Hiroo Onoda, the Soldier Who Wouldn’t Die
A Japanese soldier stationed in the Philippines during World War II, Hiroo Onoda was presumed dead after the allies recaptured the country in 1945. But he and a few comrades had fled into the jungle to hide,and for 29 years, that’s where he stayed. Unwilling to believe that the war had ended, he and his scrappy fellows continued to launch mini-attacks against Filipino citizens that killed dozens over the years. In 1959, he was declared legally dead in japan,and in 1972, when the last of his co-patriots were killed in gunfights with local forces, Onoda was finally alone.

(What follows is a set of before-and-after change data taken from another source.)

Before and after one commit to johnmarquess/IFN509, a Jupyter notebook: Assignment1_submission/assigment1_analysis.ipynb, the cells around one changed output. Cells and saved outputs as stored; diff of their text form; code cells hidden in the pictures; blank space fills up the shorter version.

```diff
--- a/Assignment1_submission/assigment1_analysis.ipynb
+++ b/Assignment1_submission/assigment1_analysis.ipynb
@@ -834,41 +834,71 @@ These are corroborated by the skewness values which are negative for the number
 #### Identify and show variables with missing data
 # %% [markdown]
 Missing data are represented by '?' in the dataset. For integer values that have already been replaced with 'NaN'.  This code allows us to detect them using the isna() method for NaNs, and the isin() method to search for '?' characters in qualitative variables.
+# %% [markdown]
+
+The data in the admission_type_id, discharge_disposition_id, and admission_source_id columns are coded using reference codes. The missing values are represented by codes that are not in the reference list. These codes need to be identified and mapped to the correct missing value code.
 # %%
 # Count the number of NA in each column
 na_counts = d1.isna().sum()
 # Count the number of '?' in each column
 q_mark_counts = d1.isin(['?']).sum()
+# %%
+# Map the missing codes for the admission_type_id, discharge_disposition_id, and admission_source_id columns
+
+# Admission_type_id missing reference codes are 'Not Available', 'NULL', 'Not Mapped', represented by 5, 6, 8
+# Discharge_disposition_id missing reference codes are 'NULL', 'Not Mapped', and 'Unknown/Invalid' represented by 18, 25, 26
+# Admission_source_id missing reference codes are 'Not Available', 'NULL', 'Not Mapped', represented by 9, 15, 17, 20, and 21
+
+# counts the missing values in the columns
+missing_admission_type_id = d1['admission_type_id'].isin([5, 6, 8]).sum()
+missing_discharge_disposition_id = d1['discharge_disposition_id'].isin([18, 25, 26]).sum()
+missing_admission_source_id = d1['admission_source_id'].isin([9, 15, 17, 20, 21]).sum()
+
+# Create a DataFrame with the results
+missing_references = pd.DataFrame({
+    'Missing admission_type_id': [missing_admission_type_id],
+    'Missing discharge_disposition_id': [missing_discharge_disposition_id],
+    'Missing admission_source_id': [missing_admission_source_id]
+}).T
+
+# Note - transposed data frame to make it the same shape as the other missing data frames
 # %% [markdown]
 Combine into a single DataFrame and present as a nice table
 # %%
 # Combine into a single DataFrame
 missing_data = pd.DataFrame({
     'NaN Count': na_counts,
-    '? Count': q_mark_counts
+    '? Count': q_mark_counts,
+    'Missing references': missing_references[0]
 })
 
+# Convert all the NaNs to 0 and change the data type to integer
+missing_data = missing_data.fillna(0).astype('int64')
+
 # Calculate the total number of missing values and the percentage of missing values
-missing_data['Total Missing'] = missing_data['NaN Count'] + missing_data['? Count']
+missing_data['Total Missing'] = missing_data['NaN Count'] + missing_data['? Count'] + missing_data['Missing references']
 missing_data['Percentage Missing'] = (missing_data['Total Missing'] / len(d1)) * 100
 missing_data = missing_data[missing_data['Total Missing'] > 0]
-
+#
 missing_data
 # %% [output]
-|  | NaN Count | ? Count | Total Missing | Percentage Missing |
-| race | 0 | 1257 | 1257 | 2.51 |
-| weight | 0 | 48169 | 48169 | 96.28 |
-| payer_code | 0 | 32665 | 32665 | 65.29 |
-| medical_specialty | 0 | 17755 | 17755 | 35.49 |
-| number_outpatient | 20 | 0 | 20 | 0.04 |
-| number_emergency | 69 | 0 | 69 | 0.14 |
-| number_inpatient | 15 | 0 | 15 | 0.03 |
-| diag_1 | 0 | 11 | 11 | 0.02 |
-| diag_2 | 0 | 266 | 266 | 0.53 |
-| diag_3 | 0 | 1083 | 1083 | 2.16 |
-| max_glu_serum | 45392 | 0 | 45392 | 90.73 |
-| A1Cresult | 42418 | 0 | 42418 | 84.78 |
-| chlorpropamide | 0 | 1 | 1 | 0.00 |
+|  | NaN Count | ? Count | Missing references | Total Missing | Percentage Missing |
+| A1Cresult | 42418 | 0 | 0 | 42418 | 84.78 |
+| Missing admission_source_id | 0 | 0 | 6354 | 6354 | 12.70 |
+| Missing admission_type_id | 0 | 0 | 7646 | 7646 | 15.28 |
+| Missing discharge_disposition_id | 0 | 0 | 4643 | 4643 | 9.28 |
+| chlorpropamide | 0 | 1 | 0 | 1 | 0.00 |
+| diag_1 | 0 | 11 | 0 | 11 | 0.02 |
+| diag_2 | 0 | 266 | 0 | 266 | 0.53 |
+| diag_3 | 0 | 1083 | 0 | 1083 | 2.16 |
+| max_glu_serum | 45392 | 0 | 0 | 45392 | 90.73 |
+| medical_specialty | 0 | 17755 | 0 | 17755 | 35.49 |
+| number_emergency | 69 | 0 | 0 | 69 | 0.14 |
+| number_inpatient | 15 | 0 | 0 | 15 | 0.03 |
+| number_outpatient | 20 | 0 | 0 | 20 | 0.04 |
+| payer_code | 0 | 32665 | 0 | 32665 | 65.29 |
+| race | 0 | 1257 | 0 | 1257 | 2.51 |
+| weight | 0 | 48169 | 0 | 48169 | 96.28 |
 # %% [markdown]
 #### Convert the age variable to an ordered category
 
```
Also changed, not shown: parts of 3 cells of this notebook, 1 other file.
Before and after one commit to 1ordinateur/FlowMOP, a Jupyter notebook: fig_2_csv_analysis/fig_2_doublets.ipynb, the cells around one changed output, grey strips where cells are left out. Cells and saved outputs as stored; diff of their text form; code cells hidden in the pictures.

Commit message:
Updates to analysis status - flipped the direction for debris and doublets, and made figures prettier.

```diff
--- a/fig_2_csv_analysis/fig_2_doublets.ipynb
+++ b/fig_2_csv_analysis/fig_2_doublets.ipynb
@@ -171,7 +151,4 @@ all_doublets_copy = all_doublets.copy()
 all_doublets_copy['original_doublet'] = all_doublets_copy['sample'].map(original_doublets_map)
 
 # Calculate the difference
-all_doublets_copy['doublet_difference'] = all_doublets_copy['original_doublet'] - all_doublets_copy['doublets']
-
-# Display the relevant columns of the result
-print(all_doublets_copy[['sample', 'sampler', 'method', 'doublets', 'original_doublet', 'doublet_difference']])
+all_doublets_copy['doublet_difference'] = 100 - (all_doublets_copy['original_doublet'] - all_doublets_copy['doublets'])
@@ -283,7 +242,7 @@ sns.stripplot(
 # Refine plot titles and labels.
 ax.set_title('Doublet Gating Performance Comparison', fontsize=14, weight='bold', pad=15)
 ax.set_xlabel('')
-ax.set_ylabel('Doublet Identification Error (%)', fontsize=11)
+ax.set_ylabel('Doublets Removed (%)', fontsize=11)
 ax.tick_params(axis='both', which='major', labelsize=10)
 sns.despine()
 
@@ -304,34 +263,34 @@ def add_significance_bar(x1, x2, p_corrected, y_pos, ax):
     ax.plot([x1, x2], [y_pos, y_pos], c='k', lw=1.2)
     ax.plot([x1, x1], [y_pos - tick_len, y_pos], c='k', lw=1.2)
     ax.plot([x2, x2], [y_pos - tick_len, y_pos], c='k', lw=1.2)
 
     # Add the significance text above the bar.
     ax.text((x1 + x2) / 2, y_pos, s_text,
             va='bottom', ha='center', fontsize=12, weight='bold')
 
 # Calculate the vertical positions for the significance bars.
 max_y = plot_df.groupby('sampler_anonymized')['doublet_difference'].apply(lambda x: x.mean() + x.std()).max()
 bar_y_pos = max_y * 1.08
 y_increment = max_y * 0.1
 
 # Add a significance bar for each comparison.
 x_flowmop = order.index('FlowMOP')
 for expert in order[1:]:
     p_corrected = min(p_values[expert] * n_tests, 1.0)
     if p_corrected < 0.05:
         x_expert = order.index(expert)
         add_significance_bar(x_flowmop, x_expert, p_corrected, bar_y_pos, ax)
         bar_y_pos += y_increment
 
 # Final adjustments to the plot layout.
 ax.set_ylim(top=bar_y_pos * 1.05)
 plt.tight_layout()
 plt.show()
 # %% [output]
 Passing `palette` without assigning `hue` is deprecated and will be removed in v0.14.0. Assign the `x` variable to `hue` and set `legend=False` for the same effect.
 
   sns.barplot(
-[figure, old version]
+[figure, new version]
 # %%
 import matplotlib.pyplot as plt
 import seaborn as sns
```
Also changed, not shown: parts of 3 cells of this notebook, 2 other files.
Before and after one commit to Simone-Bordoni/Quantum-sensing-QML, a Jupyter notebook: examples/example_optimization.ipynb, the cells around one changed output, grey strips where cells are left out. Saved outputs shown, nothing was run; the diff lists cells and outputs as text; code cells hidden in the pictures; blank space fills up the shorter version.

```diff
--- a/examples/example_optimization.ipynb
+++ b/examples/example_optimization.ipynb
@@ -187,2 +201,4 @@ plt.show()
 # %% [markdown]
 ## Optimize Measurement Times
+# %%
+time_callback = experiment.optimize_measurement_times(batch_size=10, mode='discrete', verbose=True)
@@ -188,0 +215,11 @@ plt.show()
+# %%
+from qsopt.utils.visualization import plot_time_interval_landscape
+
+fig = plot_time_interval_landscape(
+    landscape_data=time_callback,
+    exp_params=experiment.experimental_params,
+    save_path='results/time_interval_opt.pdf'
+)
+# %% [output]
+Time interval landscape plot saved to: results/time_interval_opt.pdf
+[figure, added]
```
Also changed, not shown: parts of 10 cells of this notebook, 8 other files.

Onoda stayed for two more years, until the Japanese government found his old commanding officer from the war – he had become a bookseller many years before – who was flown to the jungle, where he informed Onoda of the defeat of Japan in WWII and ordered him to lay down his arms. Lieutenant Onoda emerged from the jungle 29 years after the end of World War II, and accepted the commanding officer’s order of surrender in his dress uniform and sword, with his Arisaka type 99 rifle still in operating condition, 500 rounds of ammunition, and several hand grenades. Onoda later wrote a book about his experiences and started a nature camp for kids designed to teach them survival skills.